By Roy Rasmussen
If your company sells a physical product, your business success is entirely dependent on your relationship with your suppliers. 100 percent of manufacturers agree that supplier disruptions represent one of the biggest risks to their business, according to the 2016 BDO Manufacturing RiskFactor Report. Supply shortages can potentially hurt your sales, cost you customers, damage your reputation and ultimately ruin your business. This makes maintaining a good relationship with suppliers a high priority for successful business owners. Here are four ways to build a better relationship with your suppliers.
Pay Your Suppliers on Time
Nothing can hurt your relationship with your suppliers faster than failing to pay your bills on time. Paying on time isn’t just the right thing to do, it’s in your own best interest as well. When you don’t pay your suppliers on time, they are less likely to prioritize your shipments when supplies get tight during peak demand seasons, such as the holidays, which hurts your business and cash flow. Paying on time keeps your suppliers happy with you and makes them more disposed to make your shipments a priority during crunch times.

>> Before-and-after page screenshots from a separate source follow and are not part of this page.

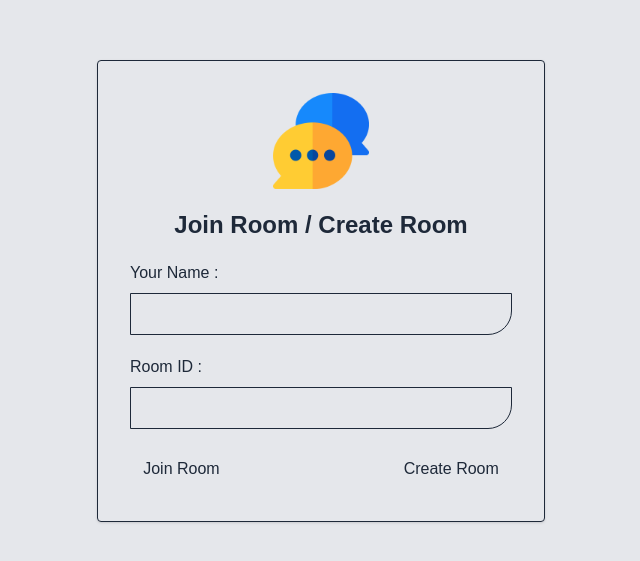
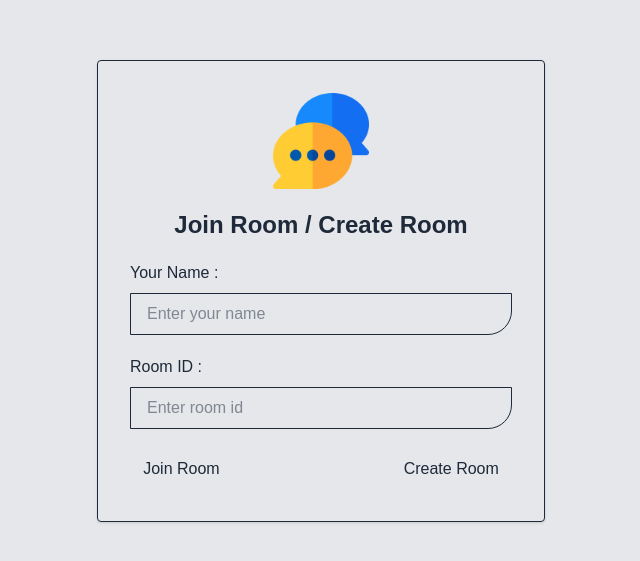
Before and after one commit to Adipatil7/Real_Time_Chat_App_Frontend, a Next.js app: page / in a window 1280 px wide. Shown: the part 109-670 px from the top of the page, without its empty margins (319-959 px from the left). Built offline with nearby package versions, Linux system fonts and the light colour scheme.

Commit message:
Created navigation between chat & home page

```diff
--- a/package.json
+++ b/package.json
@@ -10,6 +10,7 @@
   },
   "dependencies": {
     "@stomp/stompjs": "^7.1.1",
+    "axios": "^1.11.0",
     "next": "15.4.5",
     "react": "19.1.0",
     "react-dom": "19.1.0",
--- a/src/app/chat/page.jsx
+++ b/src/app/chat/page.jsx
@@ -2,6 +2,7 @@
 
 import { useRef, useState } from "react";
 import { MdAttachment, MdSend } from "react-icons/md";
+
 
 export default function Home() {
   const [messages, setMessages] = useState([
@@ -45,8 +46,8 @@ export default function Home() {
             <div className={`my-2 ${message.sender === currentUser ? "bg-cyan-500":"bg-purple-500"} rounded p-2 max-w-xs`}>
               <div className="flex flex-row">
                 <img
-                  className="h-10 w-10 gap-2"
-                  src={"https://avatar.iran.liara.run/public/48"}
+                  className="h-6 w-6 gap-3"
+                  src={"/images/person.avif"}
                   alt=""
                 />
                 <div className="flex flex-col gap-1">
--- a/src/app/layout.js
+++ b/src/app/layout.js
@@ -1,6 +1,7 @@
-import { Toaster } from 'react-hot-toast';
+import { Toaster } from "react-hot-toast";
 import { Geist, Geist_Mono } from "next/font/google";
 import "./globals.css";
+import { ChatProvider } from "@/context/ChatContext";
 
 const geistSans = Geist({
   variable: "--font-geist-sans",
@@ -20,9 +21,11 @@ export const metadata = {
 export default function RootLayout({ children }) {
   return (
     <html lang="en" className="dark">
-      <body className = "h-screen bg-gray-200 text-gray-800 dark:bg-gray-950 dark:text-gray-50" >
-        {children}
-        <Toaster position="top-right" />
+      <body className="h-screen bg-gray-200 text-gray-800 dark:bg-gray-950 dark:text-gray-50">
+        <ChatProvider>
+          {children}
+          <Toaster position="top-center" />
+        </ChatProvider>
       </body>
     </html>
   );
--- a/src/components/JoinCreateChat.jsx
+++ b/src/components/JoinCreateChat.jsx
@@ -1,35 +1,129 @@
-import React from 'react'
-import Image from 'next/image';
+"use client";
+
+import React, { useState } from "react";
+import Image from "next/image";
+import toast from "react-hot-toast";
+import { createRooms } from "@/services/RoomService";
+import useChatContext from "@/context/ChatContext";
+import { useRouter } from "next/navigation";
+
 const JoinCreateChat = () => {
+  const [detail, setDetail] = useState({
+    roomId: "",
+    userName: "",
+  });
+
+const {roomId , userName , connected ,setRoomId , setCurrentUser , setConnected} = useChatContext();
+const router = useRouter();
+
+  function handleFormInputChange(event) {
+    setDetail({
+      ...detail,
+      [event.target.name]: event.target.value,
+    });
+  }
+
+  function validateForm() {
+    if (detail.roomId === "" || detail.userName === "") {
+      toast.error("Invalid input !!");
+      return false;
+    }
+    return true;
+  }
+
+  function joinChat() {
+    if (validateForm()) {
+      // API call to join the chat room
+    }
+  }
+
+  async function createRoom() {
+    if (validateForm()) {
+      // API call to create the room
+      try{
+        const response = await createRooms(detail.roomId)
+        console.log(response)
+        toast.success("Room created Successfully !!");
+
+        setCurrentUser(detail.userName);
+        setRoomId(response.roomId);
+        setConnected(true);
+
+        router.push('/chat');
+
+      }catch (e) {
+        console.log(e)
+        if(e.status == 400){
+            toast.error("Room already exists !!");
+        }else{
+            toast.error("Error creating room !!");
+        }
+      }
+    }
+  }
+
   return (
-    <div className="min-h-screen flex items-center justify-center" >
-        <div className="p-8 dark:border-gray-700 border w-full flex flex-col gap-5 max-w-md rounded dark:bg-gray-900 shadow" >
-
+    <div className="min-h-screen flex items-center justify-center">
+      <div className="p-8 dark:border-gray-700 border w-full flex flex-col gap-5 max-w-md rounded dark:bg-gray-900 shadow">
         <div>
-                <img src="/images/chat.png" alt="" className='w-24 mx-auto' />
+          <img src="/images/chat.png" alt="" className="w-24 mx-auto" />
         </div>
 
-           <h1 className="text-2xl font-semibold text-center mb6" >Join Room / Create Room</h1>
+        <h1 className="text-2xl font-semibold text-center mb6">
+          Join Room / Create Room
+        </h1>
         {/* name div */}
         <div>
-                <label htmlFor="name" className="block font-medium mb-2" >Your Name : </label>
-                <input type="text" id='name' className='w-full dark:bg-gray-600 px-4 py-2 border dark:border-gray-600 rounded-br-3xl focus:outline-none focus:ring-2 focus:ring-blue-500' />
+          <label htmlFor="name" className="block font-medium mb-2">
+            Your Name :{" "}
+          </label>
+          <input
+            onChange={handleFormInputChange}
+            value={detail.userName}
+            name="userName"
+            type="text"
+            id="name"
+            placeholder="Enter your name"
+            className="w-full dark:bg-gray-600 px-4 py-2 border dark:border-gray-600 rounded-br-3xl focus:outline-none focus:ring-2 focus:ring-blue-500"
+          />
         </div>
 
         {/* room id div */}
         <div>
-                <label htmlFor="name" className="block font-medium mb-2" >Room ID : </label>
-                <input type="text" id='name' className='w-full dark:bg-gray-600 px-4 py-2 border dark:border-gray-600 rounded-br-3xl focus:outline-none focus:ring-2 focus:ring-blue-500' />
+          <label htmlFor="name" className="block font-medium mb-2">
+            Room ID :{" "}
+          </label>
+          <input
+            type="text"
+            id="name"
+            onChange={handleFormInputChange}
+            value={detail.roomId}
+            name="roomId"
+            placeholder="Enter room id"
+            className="w-full dark:bg-gray-600 px-4 py-2 border dark:border-gray-600 rounded-br-3xl focus:outline-none focus:ring-2 focus:ring-blue-500"
+          />
         </div>
 
         {/* button */}
-            <div className='flex justify-center' >
-                <button className='px-3 py-2 dark:bg-blue-500 hover:dark:bg-blue-800 rounded-full mr-20' > Join Room </button>
-                <button className='px-3 py-2 dark:bg-orange-500 hover:dark:bg-orange-800 rounded-full ml-20' > Create Room </button>
+        <div className="flex justify-center">
+          <button
+            onClick={joinChat}
+            className="px-3 py-2 dark:bg-blue-500 hover:dark:bg-blue-800 rounded-full mr-20"
+          >
+            {" "}
+            Join Room{" "}
+          </button>
+          <button
+            onClick={createRoom}
+            className="px-3 py-2 dark:bg-orange-500 hover:dark:bg-orange-800 rounded-full ml-20"
+          >
+            {" "}
+            Create Room{" "}
+          </button>
         </div>
       </div>
     </div>
-  )
+  );
 };
 
-export default JoinCreateChat
+export default JoinCreateChat;
--- /dev/null
+++ b/src/config/AxiosHelper.jsx
@@ -0,0 +1,7 @@
+import axios from 'axios';
+
+export const baseURL = 'http://localhost:8080';
+
+export const httpClient = axios.create({
+    baseURL: baseURL,
+});
--- /dev/null
+++ b/src/context/ChatContext.js
@@ -0,0 +1,19 @@
+"use client"
+import { createContext, useState, useContext } from 'react';
+
+const ChatContext = createContext();
+
+export const ChatProvider = ({children}) => {
+
+    const [roomId , setRoomId] = useState("");
+    const [currentUser , setCurrentUser] = useState("");
+    const [connected , setConnected] = useState(false);
+    return (
+        <ChatContext.Provider value={{roomId,currentUser,connected,setRoomId,setCurrentUser,setConnected}} >
+            {children}
+        </ChatContext.Provider>
+    );
+};
+
+const useChatContext = () => useContext(ChatContext);
+export default useChatContext;
--- /dev/null
+++ b/src/services/RoomService.js
@@ -0,0 +1,11 @@
+import { httpClient } from "@/config/AxiosHelper"
+
+export const createRooms=async(roomDetail)=>{
+    const response = await httpClient.post(`/api/v1/rooms`,roomDetail , {
+        headers: {
+            "Content-Type": "text/plain",
+        },
+    })
+    return response.data;
+
+}
```
Also changed, not shown: public/images/person.avif (added), 1 other file (tests, documents, lock files or other folders). Lines whose indentation alone changed are shown as unchanged.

If you do occasionally find yourself running short on cash flow and you’re not sure you’ll be able to pay your supplier on time, do them the courtesy of telling them promptly. This will give you an opportunity to make payment arrangements, and it will give them an opportunity to adjust their budget in case their own cash flow is running tight. Communicating promptly will better your relationship much more than announcing that you need to make a late payment at the last minute.
Build a Personal Relationship
A business relationship is strengthened by a good personal relationship. While it’s easy to focus on the bottom line in dealing with your suppliers, if you treat your suppliers like part of your team, they’ll be more inclined to reciprocate in their dealings with you.
Personalize your relationship with your supplier by setting up opportunities for face-to-face contact. Greet them when they drop off deliveries. Invite them to a tour of your workplace and drop by their office occasionally. Send them greetings for holidays and special events. Keep them updated on developments at your company and ask them how their business is going. Congratulate them on business achievements and invite them to celebrations at your company.
Establish Good Communication
Good communication is as key to business relationships as to personal relationships. Clear, accurate communication with your suppliers will help ensure correct, timely deliveries and avoid shipment errors and missed deadlines. In fact, communication is so important that Maker’s Row recommends looking for good communication habits as a primary criterion for screening suppliers.
When first establishing a relationship with a new supplier, take a note of who your contact person is. Set up a communications schedule for when you contact them. Include a schedule for follow-up reminders, which may be especially important with a new supplier you’re not used to communicating with. Schedule three follow-up reminders, spaced a couple days apart. If you don’t hear back after three attempts, it’s probably time to look for another supplier.
Establishing standard procedures for communicating with your suppliers will help ensure good communication. For instance, o-ring supplier Apple Rubber uses standard forms and product samples to make it easy for clients to communicate exactly what they want. The more clearly you communicate what you want and when you need it, the lower your risk of late shipments or ordering mistakes.
Give Your Suppliers Lots of Lead Time
Letting your suppliers know what you need well in advance is another foundation of good communication and a strong relationship. Your suppliers probably serve multiple clients, and if you need to change the contents, quantity or supply of your order, it may require them to adjust their shipments to other clients as well. Giving your suppliers advance notice is the best way to ensure that your shipment doesn’t get disrupted by what’s going on with your suppliers’ other clients.
There may also be times when your supplier asks to adjust your delivery in order to meet their obligations to other clients. Being flexible about these situations may lead your supplier to prioritize your shipment when you need accommodations.
Roy Rasmussen, co-author of “Publishing for Publicity,” is a freelance copywriter who helps small businesses get more customers and make more sales. His specialty is helping experts reach their target market with a focused sales message. His most recent projects include books on cloud computing, small business management, sales, and business coaching.